Exercise data ::
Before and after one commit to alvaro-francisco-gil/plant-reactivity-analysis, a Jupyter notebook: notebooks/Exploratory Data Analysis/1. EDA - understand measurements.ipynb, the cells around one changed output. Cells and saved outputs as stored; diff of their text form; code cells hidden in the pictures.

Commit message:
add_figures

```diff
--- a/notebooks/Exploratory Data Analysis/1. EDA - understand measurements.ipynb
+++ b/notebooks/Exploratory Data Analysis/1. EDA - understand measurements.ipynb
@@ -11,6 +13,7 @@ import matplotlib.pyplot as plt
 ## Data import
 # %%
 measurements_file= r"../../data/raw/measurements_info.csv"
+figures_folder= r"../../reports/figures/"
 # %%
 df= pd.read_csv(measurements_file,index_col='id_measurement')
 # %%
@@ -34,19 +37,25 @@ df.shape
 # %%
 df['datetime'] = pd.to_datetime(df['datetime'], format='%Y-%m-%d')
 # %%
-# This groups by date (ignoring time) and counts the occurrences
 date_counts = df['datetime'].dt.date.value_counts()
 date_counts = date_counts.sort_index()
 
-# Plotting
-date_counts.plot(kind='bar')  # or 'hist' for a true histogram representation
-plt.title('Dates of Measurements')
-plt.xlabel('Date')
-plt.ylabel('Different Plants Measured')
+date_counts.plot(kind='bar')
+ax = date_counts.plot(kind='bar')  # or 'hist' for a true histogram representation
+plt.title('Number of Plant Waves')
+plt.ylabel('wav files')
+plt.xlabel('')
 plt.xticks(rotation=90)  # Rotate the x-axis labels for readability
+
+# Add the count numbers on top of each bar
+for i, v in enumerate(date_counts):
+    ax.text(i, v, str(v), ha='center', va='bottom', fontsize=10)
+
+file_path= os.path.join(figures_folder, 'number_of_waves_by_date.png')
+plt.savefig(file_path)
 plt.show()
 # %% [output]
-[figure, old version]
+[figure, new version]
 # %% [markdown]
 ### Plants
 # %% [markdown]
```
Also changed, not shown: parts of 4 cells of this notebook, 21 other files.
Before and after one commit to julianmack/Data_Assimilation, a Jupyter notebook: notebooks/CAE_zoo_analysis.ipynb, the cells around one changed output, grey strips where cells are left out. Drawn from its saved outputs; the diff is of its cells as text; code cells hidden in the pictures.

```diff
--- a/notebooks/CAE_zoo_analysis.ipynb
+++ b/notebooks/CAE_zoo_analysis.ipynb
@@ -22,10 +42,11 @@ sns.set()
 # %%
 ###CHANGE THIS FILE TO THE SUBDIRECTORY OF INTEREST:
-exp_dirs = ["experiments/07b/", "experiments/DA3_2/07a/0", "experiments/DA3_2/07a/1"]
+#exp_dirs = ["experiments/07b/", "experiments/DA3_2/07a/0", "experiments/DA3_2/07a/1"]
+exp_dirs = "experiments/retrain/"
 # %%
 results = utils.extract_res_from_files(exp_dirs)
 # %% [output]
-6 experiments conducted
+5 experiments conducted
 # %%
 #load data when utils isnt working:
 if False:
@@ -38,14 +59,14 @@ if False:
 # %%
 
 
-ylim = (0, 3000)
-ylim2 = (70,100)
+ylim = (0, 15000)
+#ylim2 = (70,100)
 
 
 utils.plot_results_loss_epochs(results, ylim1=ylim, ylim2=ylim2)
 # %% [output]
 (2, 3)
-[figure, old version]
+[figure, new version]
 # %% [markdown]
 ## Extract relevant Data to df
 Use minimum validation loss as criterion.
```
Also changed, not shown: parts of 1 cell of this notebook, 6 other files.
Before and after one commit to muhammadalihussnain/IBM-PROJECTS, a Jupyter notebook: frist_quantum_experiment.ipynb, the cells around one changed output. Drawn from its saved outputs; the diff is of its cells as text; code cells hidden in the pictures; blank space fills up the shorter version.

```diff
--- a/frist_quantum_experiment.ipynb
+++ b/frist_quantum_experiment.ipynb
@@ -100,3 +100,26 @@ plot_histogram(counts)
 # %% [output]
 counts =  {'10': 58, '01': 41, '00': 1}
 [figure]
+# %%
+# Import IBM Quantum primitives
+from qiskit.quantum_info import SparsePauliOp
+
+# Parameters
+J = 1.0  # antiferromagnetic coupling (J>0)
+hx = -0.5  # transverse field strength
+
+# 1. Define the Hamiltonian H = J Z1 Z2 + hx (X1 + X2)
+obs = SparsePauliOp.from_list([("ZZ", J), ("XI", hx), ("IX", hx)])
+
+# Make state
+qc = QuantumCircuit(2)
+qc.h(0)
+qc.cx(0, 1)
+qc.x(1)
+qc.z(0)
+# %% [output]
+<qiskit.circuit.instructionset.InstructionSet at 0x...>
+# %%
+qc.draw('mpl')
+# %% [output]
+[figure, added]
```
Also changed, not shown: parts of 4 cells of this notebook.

Problem description :: Return each entry from above without altering a single character.

Your response ::
Before and after one commit to alvaro-francisco-gil/plant-reactivity-analysis, a Jupyter notebook: notebooks/Exploratory Data Analysis/1. EDA - understand measurements.ipynb, the cells around one changed output. Cells and saved outputs as stored; diff of their text form; code cells hidden in the pictures.

Commit message:
add_figures

```diff
--- a/notebooks/Exploratory Data Analysis/1. EDA - understand measurements.ipynb
+++ b/notebooks/Exploratory Data Analysis/1. EDA - understand measurements.ipynb
@@ -11,6 +13,7 @@ import matplotlib.pyplot as plt
 ## Data import
 # %%
 measurements_file= r"../../data/raw/measurements_info.csv"
+figures_folder= r"../../reports/figures/"
 # %%
 df= pd.read_csv(measurements_file,index_col='id_measurement')
 # %%
@@ -34,19 +37,25 @@ df.shape
 # %%
 df['datetime'] = pd.to_datetime(df['datetime'], format='%Y-%m-%d')
 # %%
-# This groups by date (ignoring time) and counts the occurrences
 date_counts = df['datetime'].dt.date.value_counts()
 date_counts = date_counts.sort_index()
 
-# Plotting
-date_counts.plot(kind='bar')  # or 'hist' for a true histogram representation
-plt.title('Dates of Measurements')
-plt.xlabel('Date')
-plt.ylabel('Different Plants Measured')
+date_counts.plot(kind='bar')
+ax = date_counts.plot(kind='bar')  # or 'hist' for a true histogram representation
+plt.title('Number of Plant Waves')
+plt.ylabel('wav files')
+plt.xlabel('')
 plt.xticks(rotation=90)  # Rotate the x-axis labels for readability
+
+# Add the count numbers on top of each bar
+for i, v in enumerate(date_counts):
+    ax.text(i, v, str(v), ha='center', va='bottom', fontsize=10)
+
+file_path= os.path.join(figures_folder, 'number_of_waves_by_date.png')
+plt.savefig(file_path)
 plt.show()
 # %% [output]
-[figure, old version]
+[figure, new version]
 # %% [markdown]
 ### Plants
 # %% [markdown]
```
Also changed, not shown: parts of 4 cells of this notebook, 21 other files.
Before and after one commit to julianmack/Data_Assimilation, a Jupyter notebook: notebooks/CAE_zoo_analysis.ipynb, the cells around one changed output, grey strips where cells are left out. Drawn from its saved outputs; the diff is of its cells as text; code cells hidden in the pictures.

```diff
--- a/notebooks/CAE_zoo_analysis.ipynb
+++ b/notebooks/CAE_zoo_analysis.ipynb
@@ -22,10 +42,11 @@ sns.set()
 # %%
 ###CHANGE THIS FILE TO THE SUBDIRECTORY OF INTEREST:
-exp_dirs = ["experiments/07b/", "experiments/DA3_2/07a/0", "experiments/DA3_2/07a/1"]
+#exp_dirs = ["experiments/07b/", "experiments/DA3_2/07a/0", "experiments/DA3_2/07a/1"]
+exp_dirs = "experiments/retrain/"
 # %%
 results = utils.extract_res_from_files(exp_dirs)
 # %% [output]
-6 experiments conducted
+5 experiments conducted
 # %%
 #load data when utils isnt working:
 if False:
@@ -38,14 +59,14 @@ if False:
 # %%
 
 
-ylim = (0, 3000)
-ylim2 = (70,100)
+ylim = (0, 15000)
+#ylim2 = (70,100)
 
 
 utils.plot_results_loss_epochs(results, ylim1=ylim, ylim2=ylim2)
 # %% [output]
 (2, 3)
-[figure, old version]
+[figure, new version]
 # %% [markdown]
 ## Extract relevant Data to df
 Use minimum validation loss as criterion.
```
Also changed, not shown: parts of 1 cell of this notebook, 6 other files.
Before and after one commit to muhammadalihussnain/IBM-PROJECTS, a Jupyter notebook: frist_quantum_experiment.ipynb, the cells around one changed output. Drawn from its saved outputs; the diff is of its cells as text; code cells hidden in the pictures; blank space fills up the shorter version.

```diff
--- a/frist_quantum_experiment.ipynb
+++ b/frist_quantum_experiment.ipynb
@@ -100,3 +100,26 @@ plot_histogram(counts)
 # %% [output]
 counts =  {'10': 58, '01': 41, '00': 1}
 [figure]
+# %%
+# Import IBM Quantum primitives
+from qiskit.quantum_info import SparsePauliOp
+
+# Parameters
+J = 1.0  # antiferromagnetic coupling (J>0)
+hx = -0.5  # transverse field strength
+
+# 1. Define the Hamiltonian H = J Z1 Z2 + hx (X1 + X2)
+obs = SparsePauliOp.from_list([("ZZ", J), ("XI", hx), ("IX", hx)])
+
+# Make state
+qc = QuantumCircuit(2)
+qc.h(0)
+qc.cx(0, 1)
+qc.x(1)
+qc.z(0)
+# %% [output]
+<qiskit.circuit.instructionset.InstructionSet at 0x...>
+# %%
+qc.draw('mpl')
+# %% [output]
+[figure, added]
```
Also changed, not shown: parts of 4 cells of this notebook.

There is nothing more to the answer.